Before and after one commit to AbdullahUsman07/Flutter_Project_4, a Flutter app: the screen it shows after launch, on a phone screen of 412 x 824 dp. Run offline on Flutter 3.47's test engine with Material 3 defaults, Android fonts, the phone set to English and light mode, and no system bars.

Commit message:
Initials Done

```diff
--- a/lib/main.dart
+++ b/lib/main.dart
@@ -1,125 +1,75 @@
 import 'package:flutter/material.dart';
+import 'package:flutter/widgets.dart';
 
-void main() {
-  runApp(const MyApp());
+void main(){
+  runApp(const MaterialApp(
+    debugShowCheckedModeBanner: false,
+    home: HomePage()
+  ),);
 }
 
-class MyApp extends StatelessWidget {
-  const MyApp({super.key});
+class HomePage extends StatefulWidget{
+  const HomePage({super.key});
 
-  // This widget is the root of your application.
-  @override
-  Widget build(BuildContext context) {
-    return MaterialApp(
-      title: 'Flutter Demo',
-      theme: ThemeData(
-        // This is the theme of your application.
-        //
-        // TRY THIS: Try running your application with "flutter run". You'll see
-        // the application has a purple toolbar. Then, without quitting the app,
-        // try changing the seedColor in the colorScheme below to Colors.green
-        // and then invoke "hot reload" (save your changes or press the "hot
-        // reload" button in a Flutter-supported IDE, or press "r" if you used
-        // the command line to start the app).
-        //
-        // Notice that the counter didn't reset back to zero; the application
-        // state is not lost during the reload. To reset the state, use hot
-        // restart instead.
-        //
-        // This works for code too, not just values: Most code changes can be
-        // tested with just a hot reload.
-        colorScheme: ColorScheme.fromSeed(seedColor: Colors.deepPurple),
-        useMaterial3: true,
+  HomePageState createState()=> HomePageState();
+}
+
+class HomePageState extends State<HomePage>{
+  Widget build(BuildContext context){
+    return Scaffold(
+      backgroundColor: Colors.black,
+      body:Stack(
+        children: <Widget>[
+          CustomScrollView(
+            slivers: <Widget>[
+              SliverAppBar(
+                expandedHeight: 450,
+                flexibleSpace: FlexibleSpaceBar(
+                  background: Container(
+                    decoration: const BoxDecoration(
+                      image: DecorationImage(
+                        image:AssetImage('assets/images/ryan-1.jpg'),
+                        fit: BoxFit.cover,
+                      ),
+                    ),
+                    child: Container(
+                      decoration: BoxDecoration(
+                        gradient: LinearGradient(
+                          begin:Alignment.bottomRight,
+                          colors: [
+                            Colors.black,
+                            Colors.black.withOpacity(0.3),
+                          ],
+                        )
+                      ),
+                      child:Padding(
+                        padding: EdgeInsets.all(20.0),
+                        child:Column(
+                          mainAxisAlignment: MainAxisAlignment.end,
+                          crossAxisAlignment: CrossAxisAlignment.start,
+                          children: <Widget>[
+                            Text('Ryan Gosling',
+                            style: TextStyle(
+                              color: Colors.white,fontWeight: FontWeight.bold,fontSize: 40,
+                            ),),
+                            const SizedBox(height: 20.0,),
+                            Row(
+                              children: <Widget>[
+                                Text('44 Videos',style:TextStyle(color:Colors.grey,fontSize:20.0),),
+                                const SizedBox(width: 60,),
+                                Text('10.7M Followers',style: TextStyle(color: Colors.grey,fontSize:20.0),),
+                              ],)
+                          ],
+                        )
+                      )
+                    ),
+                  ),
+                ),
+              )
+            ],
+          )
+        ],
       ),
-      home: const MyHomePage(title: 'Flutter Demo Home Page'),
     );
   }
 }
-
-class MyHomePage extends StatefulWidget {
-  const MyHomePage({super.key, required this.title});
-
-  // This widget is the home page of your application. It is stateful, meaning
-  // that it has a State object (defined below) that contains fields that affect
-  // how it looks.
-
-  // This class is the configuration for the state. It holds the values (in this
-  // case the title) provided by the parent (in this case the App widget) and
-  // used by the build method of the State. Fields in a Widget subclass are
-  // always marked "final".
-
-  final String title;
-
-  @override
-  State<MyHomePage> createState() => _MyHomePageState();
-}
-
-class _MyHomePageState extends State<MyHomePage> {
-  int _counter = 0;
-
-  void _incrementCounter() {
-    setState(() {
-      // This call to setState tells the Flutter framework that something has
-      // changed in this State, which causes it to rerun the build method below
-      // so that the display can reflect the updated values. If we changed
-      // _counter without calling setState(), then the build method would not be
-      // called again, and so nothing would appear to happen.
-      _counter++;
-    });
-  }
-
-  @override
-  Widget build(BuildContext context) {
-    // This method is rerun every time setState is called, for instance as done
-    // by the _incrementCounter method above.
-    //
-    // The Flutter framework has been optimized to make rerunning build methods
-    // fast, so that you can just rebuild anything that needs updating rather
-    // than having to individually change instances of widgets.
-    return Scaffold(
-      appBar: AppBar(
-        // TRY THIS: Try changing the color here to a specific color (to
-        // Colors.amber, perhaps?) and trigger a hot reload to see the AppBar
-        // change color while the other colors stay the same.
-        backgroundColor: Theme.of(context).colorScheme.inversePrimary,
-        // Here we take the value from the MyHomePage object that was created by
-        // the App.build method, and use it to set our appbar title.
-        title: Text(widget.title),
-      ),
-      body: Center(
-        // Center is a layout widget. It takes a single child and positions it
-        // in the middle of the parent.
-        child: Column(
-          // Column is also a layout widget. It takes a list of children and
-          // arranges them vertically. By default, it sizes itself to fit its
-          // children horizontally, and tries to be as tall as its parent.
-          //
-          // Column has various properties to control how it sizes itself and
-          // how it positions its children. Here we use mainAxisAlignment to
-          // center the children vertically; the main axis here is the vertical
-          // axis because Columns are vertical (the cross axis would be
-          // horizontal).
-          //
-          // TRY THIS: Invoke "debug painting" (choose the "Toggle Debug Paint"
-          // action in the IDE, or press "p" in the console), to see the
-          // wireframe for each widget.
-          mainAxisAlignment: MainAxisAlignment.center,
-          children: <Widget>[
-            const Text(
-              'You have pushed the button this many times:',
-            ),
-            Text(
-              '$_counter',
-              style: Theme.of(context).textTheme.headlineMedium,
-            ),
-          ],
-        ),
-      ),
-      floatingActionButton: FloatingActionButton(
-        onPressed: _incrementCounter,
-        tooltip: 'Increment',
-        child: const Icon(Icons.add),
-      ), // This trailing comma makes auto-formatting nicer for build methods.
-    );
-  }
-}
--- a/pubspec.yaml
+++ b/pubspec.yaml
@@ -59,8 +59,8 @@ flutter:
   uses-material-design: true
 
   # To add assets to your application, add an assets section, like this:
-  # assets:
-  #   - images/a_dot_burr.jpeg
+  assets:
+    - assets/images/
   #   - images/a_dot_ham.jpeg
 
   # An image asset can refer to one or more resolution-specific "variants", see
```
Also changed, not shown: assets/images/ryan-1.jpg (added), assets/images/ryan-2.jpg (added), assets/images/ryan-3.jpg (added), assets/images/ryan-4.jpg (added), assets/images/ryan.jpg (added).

═══

__WHAT NEEDS TO BE DONE__.
For this exercise, retype the complete listing exactly.

__REPLY__.
Before and after one commit to AbdullahUsman07/Flutter_Project_4, a Flutter app: the screen it shows after launch, on a phone screen of 412 x 824 dp. Run offline on Flutter 3.47's test engine with Material 3 defaults, Android fonts, the phone set to English and light mode, and no system bars.

Commit message:
Initials Done

```diff
--- a/lib/main.dart
+++ b/lib/main.dart
@@ -1,125 +1,75 @@
 import 'package:flutter/material.dart';
+import 'package:flutter/widgets.dart';
 
-void main() {
-  runApp(const MyApp());
+void main(){
+  runApp(const MaterialApp(
+    debugShowCheckedModeBanner: false,
+    home: HomePage()
+  ),);
 }
 
-class MyApp extends StatelessWidget {
-  const MyApp({super.key});
+class HomePage extends StatefulWidget{
+  const HomePage({super.key});
 
-  // This widget is the root of your application.
-  @override
-  Widget build(BuildContext context) {
-    return MaterialApp(
-      title: 'Flutter Demo',
-      theme: ThemeData(
-        // This is the theme of your application.
-        //
-        // TRY THIS: Try running your application with "flutter run". You'll see
-        // the application has a purple toolbar. Then, without quitting the app,
-        // try changing the seedColor in the colorScheme below to Colors.green
-        // and then invoke "hot reload" (save your changes or press the "hot
-        // reload" button in a Flutter-supported IDE, or press "r" if you used
-        // the command line to start the app).
-        //
-        // Notice that the counter didn't reset back to zero; the application
-        // state is not lost during the reload. To reset the state, use hot
-        // restart instead.
-        //
-        // This works for code too, not just values: Most code changes can be
-        // tested with just a hot reload.
-        colorScheme: ColorScheme.fromSeed(seedColor: Colors.deepPurple),
-        useMaterial3: true,
+  HomePageState createState()=> HomePageState();
+}
+
+class HomePageState extends State<HomePage>{
+  Widget build(BuildContext context){
+    return Scaffold(
+      backgroundColor: Colors.black,
+      body:Stack(
+        children: <Widget>[
+          CustomScrollView(
+            slivers: <Widget>[
+              SliverAppBar(
+                expandedHeight: 450,
+                flexibleSpace: FlexibleSpaceBar(
+                  background: Container(
+                    decoration: const BoxDecoration(
+                      image: DecorationImage(
+                        image:AssetImage('assets/images/ryan-1.jpg'),
+                        fit: BoxFit.cover,
+                      ),
+                    ),
+                    child: Container(
+                      decoration: BoxDecoration(
+                        gradient: LinearGradient(
+                          begin:Alignment.bottomRight,
+                          colors: [
+                            Colors.black,
+                            Colors.black.withOpacity(0.3),
+                          ],
+                        )
+                      ),
+                      child:Padding(
+                        padding: EdgeInsets.all(20.0),
+                        child:Column(
+                          mainAxisAlignment: MainAxisAlignment.end,
+                          crossAxisAlignment: CrossAxisAlignment.start,
+                          children: <Widget>[
+                            Text('Ryan Gosling',
+                            style: TextStyle(
+                              color: Colors.white,fontWeight: FontWeight.bold,fontSize: 40,
+                            ),),
+                            const SizedBox(height: 20.0,),
+                            Row(
+                              children: <Widget>[
+                                Text('44 Videos',style:TextStyle(color:Colors.grey,fontSize:20.0),),
+                                const SizedBox(width: 60,),
+                                Text('10.7M Followers',style: TextStyle(color: Colors.grey,fontSize:20.0),),
+                              ],)
+                          ],
+                        )
+                      )
+                    ),
+                  ),
+                ),
+              )
+            ],
+          )
+        ],
       ),
-      home: const MyHomePage(title: 'Flutter Demo Home Page'),
     );
   }
 }
-
-class MyHomePage extends StatefulWidget {
-  const MyHomePage({super.key, required this.title});
-
-  // This widget is the home page of your application. It is stateful, meaning
-  // that it has a State object (defined below) that contains fields that affect
-  // how it looks.
-
-  // This class is the configuration for the state. It holds the values (in this
-  // case the title) provided by the parent (in this case the App widget) and
-  // used by the build method of the State. Fields in a Widget subclass are
-  // always marked "final".
-
-  final String title;
-
-  @override
-  State<MyHomePage> createState() => _MyHomePageState();
-}
-
-class _MyHomePageState extends State<MyHomePage> {
-  int _counter = 0;
-
-  void _incrementCounter() {
-    setState(() {
-      // This call to setState tells the Flutter framework that something has
-      // changed in this State, which causes it to rerun the build method below
-      // so that the display can reflect the updated values. If we changed
-      // _counter without calling setState(), then the build method would not be
-      // called again, and so nothing would appear to happen.
-      _counter++;
-    });
-  }
-
-  @override
-  Widget build(BuildContext context) {
-    // This method is rerun every time setState is called, for instance as done
-    // by the _incrementCounter method above.
-    //
-    // The Flutter framework has been optimized to make rerunning build methods
-    // fast, so that you can just rebuild anything that needs updating rather
-    // than having to individually change instances of widgets.
-    return Scaffold(
-      appBar: AppBar(
-        // TRY THIS: Try changing the color here to a specific color (to
-        // Colors.amber, perhaps?) and trigger a hot reload to see the AppBar
-        // change color while the other colors stay the same.
-        backgroundColor: Theme.of(context).colorScheme.inversePrimary,
-        // Here we take the value from the MyHomePage object that was created by
-        // the App.build method, and use it to set our appbar title.
-        title: Text(widget.title),
-      ),
-      body: Center(
-        // Center is a layout widget. It takes a single child and positions it
-        // in the middle of the parent.
-        child: Column(
-          // Column is also a layout widget. It takes a list of children and
-          // arranges them vertically. By default, it sizes itself to fit its
-          // children horizontally, and tries to be as tall as its parent.
-          //
-          // Column has various properties to control how it sizes itself and
-          // how it positions its children. Here we use mainAxisAlignment to
-          // center the children vertically; the main axis here is the vertical
-          // axis because Columns are vertical (the cross axis would be
-          // horizontal).
-          //
-          // TRY THIS: Invoke "debug painting" (choose the "Toggle Debug Paint"
-          // action in the IDE, or press "p" in the console), to see the
-          // wireframe for each widget.
-          mainAxisAlignment: MainAxisAlignment.center,
-          children: <Widget>[
-            const Text(
-              'You have pushed the button this many times:',
-            ),
-            Text(
-              '$_counter',
-              style: Theme.of(context).textTheme.headlineMedium,
-            ),
-          ],
-        ),
-      ),
-      floatingActionButton: FloatingActionButton(
-        onPressed: _incrementCounter,
-        tooltip: 'Increment',
-        child: const Icon(Icons.add),
-      ), // This trailing comma makes auto-formatting nicer for build methods.
-    );
-  }
-}
--- a/pubspec.yaml
+++ b/pubspec.yaml
@@ -59,8 +59,8 @@ flutter:
   uses-material-design: true
 
   # To add assets to your application, add an assets section, like this:
-  # assets:
-  #   - images/a_dot_burr.jpeg
+  assets:
+    - assets/images/
   #   - images/a_dot_ham.jpeg
 
   # An image asset can refer to one or more resolution-specific "variants", see
```
Also changed, not shown: assets/images/ryan-1.jpg (added), assets/images/ryan-2.jpg (added), assets/images/ryan-3.jpg (added), assets/images/ryan-4.jpg (added), assets/images/ryan.jpg (added).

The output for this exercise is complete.